Horizontal fracturing, commonly known as fracking, is the procedure in which great amounts of water, sand and heretofore undisclosed chemicals are used under high pressure to coax natural gas and oil out of shale deposits deep underground.
While Texas has had a disclosure law since 2011 and the oil and gas industry has hailed the FracFocus website as a resource for voluntary disclosures of chemicals, the U.S. Energy Department’s March report said that 84 percent of the wells registered on FracFocus held back from disclosing at least one chemical.
The Dallas Morning News reported several loopholes in the Texas law after it was signed by Gov. Rick Perry.
“Incidental chemicals not used for a specific purpose need not be reported,” the newspaper wrote. “Actual amounts used aren’t required. Trade secrets can still be protected.”

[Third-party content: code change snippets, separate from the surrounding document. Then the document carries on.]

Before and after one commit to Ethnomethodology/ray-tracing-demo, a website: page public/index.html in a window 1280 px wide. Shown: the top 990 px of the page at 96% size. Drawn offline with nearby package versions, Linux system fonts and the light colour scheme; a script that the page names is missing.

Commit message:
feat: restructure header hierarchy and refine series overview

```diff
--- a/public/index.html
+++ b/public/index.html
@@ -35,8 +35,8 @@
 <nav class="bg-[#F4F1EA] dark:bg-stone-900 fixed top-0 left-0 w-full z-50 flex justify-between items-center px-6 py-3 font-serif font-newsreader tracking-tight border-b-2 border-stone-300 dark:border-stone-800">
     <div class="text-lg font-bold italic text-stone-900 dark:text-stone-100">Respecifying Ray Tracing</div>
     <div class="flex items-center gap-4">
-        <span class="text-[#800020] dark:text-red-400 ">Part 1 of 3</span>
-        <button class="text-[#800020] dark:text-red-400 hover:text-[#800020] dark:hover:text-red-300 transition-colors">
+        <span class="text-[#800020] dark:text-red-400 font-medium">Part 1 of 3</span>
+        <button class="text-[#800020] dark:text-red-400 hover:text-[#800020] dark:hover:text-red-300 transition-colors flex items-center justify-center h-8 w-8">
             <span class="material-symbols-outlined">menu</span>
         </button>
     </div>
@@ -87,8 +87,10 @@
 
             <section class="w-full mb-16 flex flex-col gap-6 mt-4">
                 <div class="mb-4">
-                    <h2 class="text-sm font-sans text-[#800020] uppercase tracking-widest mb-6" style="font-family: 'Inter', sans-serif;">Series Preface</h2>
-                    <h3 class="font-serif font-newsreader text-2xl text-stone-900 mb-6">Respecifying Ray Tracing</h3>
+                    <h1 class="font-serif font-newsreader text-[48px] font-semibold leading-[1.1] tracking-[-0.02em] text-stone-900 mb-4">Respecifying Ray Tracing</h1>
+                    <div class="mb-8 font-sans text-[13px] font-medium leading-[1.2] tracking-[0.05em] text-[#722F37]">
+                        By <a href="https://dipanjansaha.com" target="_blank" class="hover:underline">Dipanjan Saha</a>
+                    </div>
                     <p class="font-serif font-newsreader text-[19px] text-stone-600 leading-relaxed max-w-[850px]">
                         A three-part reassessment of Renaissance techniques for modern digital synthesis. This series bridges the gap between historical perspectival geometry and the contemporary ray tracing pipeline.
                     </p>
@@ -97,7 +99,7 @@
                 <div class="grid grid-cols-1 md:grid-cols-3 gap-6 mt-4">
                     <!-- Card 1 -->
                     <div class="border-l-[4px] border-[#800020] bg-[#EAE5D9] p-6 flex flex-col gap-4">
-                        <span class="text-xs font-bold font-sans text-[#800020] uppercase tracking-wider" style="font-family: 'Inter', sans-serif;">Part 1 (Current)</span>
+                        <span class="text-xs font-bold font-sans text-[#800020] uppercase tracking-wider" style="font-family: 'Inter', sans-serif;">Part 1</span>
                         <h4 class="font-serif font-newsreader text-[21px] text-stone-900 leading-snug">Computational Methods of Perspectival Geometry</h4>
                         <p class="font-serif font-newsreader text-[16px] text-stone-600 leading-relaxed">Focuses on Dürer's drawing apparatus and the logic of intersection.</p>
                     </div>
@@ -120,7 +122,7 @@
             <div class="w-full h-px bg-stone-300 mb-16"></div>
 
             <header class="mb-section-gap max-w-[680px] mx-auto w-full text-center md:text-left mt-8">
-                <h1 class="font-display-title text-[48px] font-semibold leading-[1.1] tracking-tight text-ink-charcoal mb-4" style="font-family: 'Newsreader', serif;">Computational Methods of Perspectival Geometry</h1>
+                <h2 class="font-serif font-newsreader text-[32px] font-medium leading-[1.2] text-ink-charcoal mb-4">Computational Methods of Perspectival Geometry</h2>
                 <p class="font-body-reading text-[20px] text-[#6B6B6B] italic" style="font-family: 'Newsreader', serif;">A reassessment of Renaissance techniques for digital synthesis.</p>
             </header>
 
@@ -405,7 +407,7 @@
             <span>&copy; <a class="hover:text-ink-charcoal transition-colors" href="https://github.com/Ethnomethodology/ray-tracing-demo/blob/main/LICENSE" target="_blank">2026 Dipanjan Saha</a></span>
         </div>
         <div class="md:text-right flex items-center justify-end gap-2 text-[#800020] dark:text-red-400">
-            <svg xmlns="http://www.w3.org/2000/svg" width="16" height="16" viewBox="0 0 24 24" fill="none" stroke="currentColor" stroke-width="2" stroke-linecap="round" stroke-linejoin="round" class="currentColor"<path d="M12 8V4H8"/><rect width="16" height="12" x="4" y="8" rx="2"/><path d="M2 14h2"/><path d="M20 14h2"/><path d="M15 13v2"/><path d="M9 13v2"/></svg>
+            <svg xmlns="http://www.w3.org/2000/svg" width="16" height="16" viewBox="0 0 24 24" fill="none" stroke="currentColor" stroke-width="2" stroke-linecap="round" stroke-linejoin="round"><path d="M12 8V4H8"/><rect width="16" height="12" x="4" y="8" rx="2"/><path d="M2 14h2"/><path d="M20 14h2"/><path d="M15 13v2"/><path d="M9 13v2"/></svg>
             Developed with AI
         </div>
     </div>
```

“Trade secrets” has been the catch phrase over the years for fracking companies when asked what they were putting into the ground. Revealing what chemicals they were using would put them at a competitive disadvantage, they would say, almost always adding that there was nothing that would harm the environment.
Fracking opponents would counter by saying that if the drillers won’t disclose the chemicals, then they must be bad, and they could just go frack somewhere else.
That’s why Thursday’s announcement by the Houston-based Baker Hughes company that it “believes it is possible to disclose 100 percent of the chemical ingredients we use in hydraulic fracturing fluids without compromising our formulations” is so welcome.